It is hard to pin down the view of most Conservative MPs about Britain’s EU membership – Philip Cowley and Tim Bale have a go in today’s Daily Telegraph – but a reasonable take would be that a majority want substantial reform of its terms. During last year’s election, many will have told their constituents and Associations that on the present ones they would choose to leave rather than remain – the position that Michael Gove and Philip Hammond set out before the last election.
This is the background against which they will examine any renegotiation deal which David Cameron strikes. He may gain one later in the month than begins today, thus paving the way for a referendum as early as June. So they should consider carefully what he has asked for previously and what he has asked for now.
Here are ten renegotiation aims which the Prime Minister has first proposed and then dropped.
This history of retreat and abandonment leaves the Prime Minister with the following seven main aims: ending ever-closer union for Britain, protecting Britain from Eurozone meddling, protecting financial services, fast-tracking international trade deals, cutting red tape, more transparency and restoring power to national parliaments.
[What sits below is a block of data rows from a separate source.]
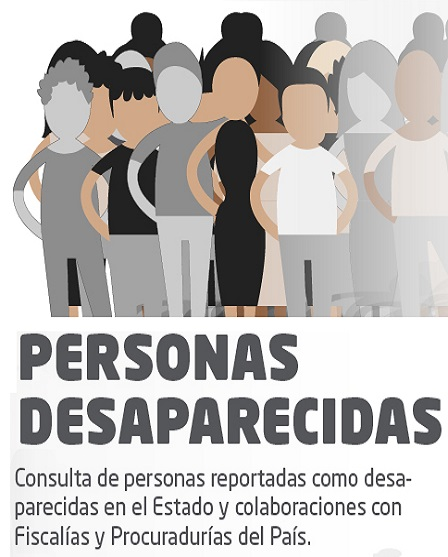
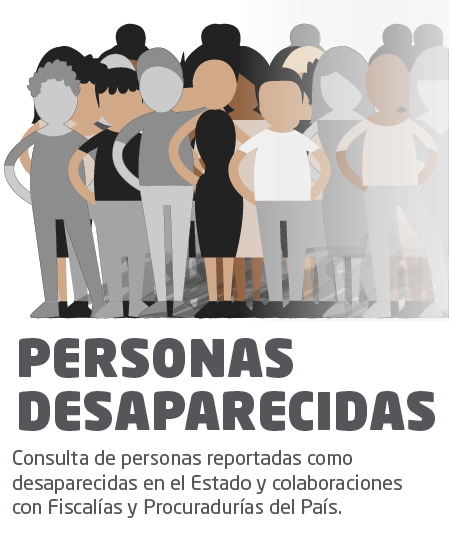
Se quitó el contador y se actualizó l aimagen del slider

diff --git a/desaparecidos/bienvenida.html b/desaparecidos/bienvenida.html
@@ -210,9 +210,9 @@
             </div>
             <div class="col-xs-12 col-sm-4 lineaFooter">
                 <h4 class="negrita">Visitante No.</h4>
-                    <div class="textwidget"><a href="http://www.easycounter.com/es/">
+                    <!--<div class="textwidget"><a href="http://www.easycounter.com/es/">
                         <img src="//www.easycounter.com/counter.php?contactofiscalia" border="0" alt="Contador"></a>
-                    </div>
+                    </div>-->
                 </div>
             </div>
         </div>
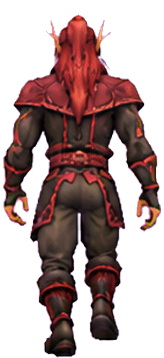
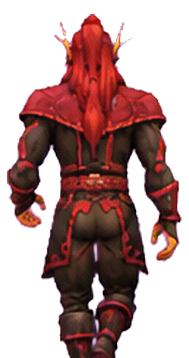
Blood elves 1-3 walk every way, and cleaner walk cuts
The re-roll had all six rows but cut its first side row off at the knees, so their side
walk takes one step from each sheet. Grid cuts keep a stray piece only when its middle is
inside the figure's box, and every walk frame drops detached scraps above or below the man
(a neighbour's boots over the cut line).

Claude-Session: https://claude.ai/code/session_015TQrViPbuGDeiupTWSG9TT

diff --git a/tools/asset_pipeline/slice_mount_sheet.py b/tools/asset_pipeline/slice_mount_sheet.py
@@ -92,7 +92,19 @@ def _grid_cut(rgb, hard, strength, content, ids, dry):
             if not n:
                 raise SystemExit(f"cell row {ri + 1} col {ci + 1} is empty")
             sizes = ndimage.sum(cell, lab, range(1, n + 1))
-            keep = [i + 1 for i in range(n) if sizes[i] >= max(MIN_BLOB / 6, sizes.max() * 0.04)]
+            # the figure is the biggest piece; another piece stays only if it's big enough AND touches the figure's own
+            # box (a dropped hand, a tail tip), so a neighbour's boots poking over the cut line are left out
+            main = int(np.argmax(sizes)) + 1
+            my_, mx_ = np.where(lab == main)
+            box = (mx_.min() - 6, my_.min() - 6, mx_.max() + 6, my_.max() + 6)
+            keep = [main]
+            for i in range(n):
+                if i + 1 == main or sizes[i] < max(MIN_BLOB / 6, sizes.max() * 0.04):
+                    continue
+                py, px = np.where(lab == i + 1)
+                cy, cx = py.mean(), px.mean()
+                if box[0] <= cx <= box[2] and box[1] + 6 <= cy <= box[3] - 6:      # its middle inside the figure's box
+                    keep.append(i + 1)
             mine = ndimage.binary_dilation(np.isin(lab, keep), structure=np.ones((3, 3)))
             ys, xs = np.where(mine)
             a, b, c, d = xs.min(), ys.min(), xs.max(), ys.max()

diff --git a/tools/asset_pipeline/slice_walk_rows.py b/tools/asset_pipeline/slice_walk_rows.py
@@ -36,7 +36,30 @@ def write_cycle(dst, walk):
     def bbox(im):
         return im.getbbox() or (0, 0, im.width, im.height)
 
+    def clean(im):
+        # a scrap of a neighbour (the boots of the man in the row above) can ride along with a cut; anything not joined
+        # to the man that sits wholly above or below him goes
+        import numpy as np
+        from scipy import ndimage
+        a = np.asarray(im).copy()
+        solid = a[..., 3] > 20
+        lab, n = ndimage.label(solid, structure=np.ones((3, 3)))
+        if n < 2:
+            return im
+        sizes = ndimage.sum(solid, lab, range(1, n + 1))
+        main = int(np.argmax(sizes)) + 1
+        ys = np.where(lab == main)[0]
+        top, bot = ys.min(), ys.max()
+        for i in range(1, n + 1):
+            if i == main:
+                continue
+            py = np.where(lab == i)[0]
+            if py.max() < top + 4 or py.min() > bot - 4:
+                a[lab == i, 3] = 0
+        return Image.fromarray(a, "RGBA")
+
     def trim(im):
+        im = clean(im)
         return im.crop(bbox(im))
 
     stand = {d: trim(Image.open(dst / f"{d}.png").convert("RGBA")) for d in ("down", "up", "right")}

diff --git a/docs/player_sprite_prompts.md b/docs/player_sprite_prompts.md
@@ -298,8 +298,8 @@ Sliced by `PYTHONPATH=. python3 tools/asset_pipeline/slice_player_sheet.py SHEET
 **Landed 20 Nov 2026 (Kyle tried three men a sheet, then two: "could i maybe have 3 figures side by side?"):** walk
 cycles for every human, orc, blood elf, Forsaken and tauren look (`tools/building_sheets/walk_*.png`). The references were
 each race's turnaround cut into its first three and last two men, one picture each. Blood elves 1 to 3 came back with
-five rows, missing the last walking-right step, so they walk front and back and stand still sideways until that
-sheet is re-rolled. The Veyr and the Aetherians landed the same afternoon: all five Veyr walk every way; Aetherians 4
+five rows the first time; the re-roll (`walk_blood_elf_a2.png`) had six but cut its first side row off at the knees,
+so their side walk takes the left-foot step from the first sheet and the right-foot step from the re-roll. The Veyr and the Aetherians landed the same afternoon: all five Veyr walk every way; Aetherians 4
 and 5 do too, and Aetherians 1 to 3 walk front and back (their first walking-right row came back cut off at the knees,
 so their side walk is left out until that sheet is re-rolled).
These are to be delivered through the four “baskets” he set out to the Commons last year:
“I have set out the four areas where Britain is seeking significant and far-reaching reforms: on sovereignty and subsidiarity, where Britain must not be part of an “ever-closer union” and where we want a greater role for national Parliaments; on competitiveness, where the EU must add to our competitiveness, rather than detract from it, by signing new trade deals, cutting regulation and completing the single market; on fairness for countries inside and outside the eurozone, where the EU must protect the integrity of the single market and ensure there is no disadvantage, discrimination or additional costs for a country like Britain, which is not in the euro and which in my view is never going to join the euro; and on migration, where we need to tackle abuses of the right to free movement, and deliver changes that ensure that our welfare system is not an artificial draw for people to come to Britain.”
However, as this site has pointed out many times, these aims require treaty change, and –
Eurosceptic Tory MPs have thus, on the one hand, their view that Britain’s relationship with the EU requires major change, and the simple fact that major change is not on offer. This morning’s reports about the “emergency brake” confirm this.
We now have a brake that will apply immediately – which Number Ten is trumpeting as a major win – but which will none the less remain in the hands of the EU institutions. In the words of The Times (£), “he will accept that other EU leaders and institutions retain control of the legal mechanism for implementing it”.
Those Eurosceptic Conservatives can honestly tell their constituents and Associations that for the sake of Party unity they will support the Prime Minister. They can argue that do not want to open the door to any Labour recovery, or disrupt the programme of Conservative reform. They can say that they have changed their minds about the EU altogether.
What they cannot say truthfully is that Cameron is delivering the major reforms which they themselves backed last May. From the highest Cabinet Minister to the lowliest backbencher, they have only one choice if this matters to them: to back Brexit.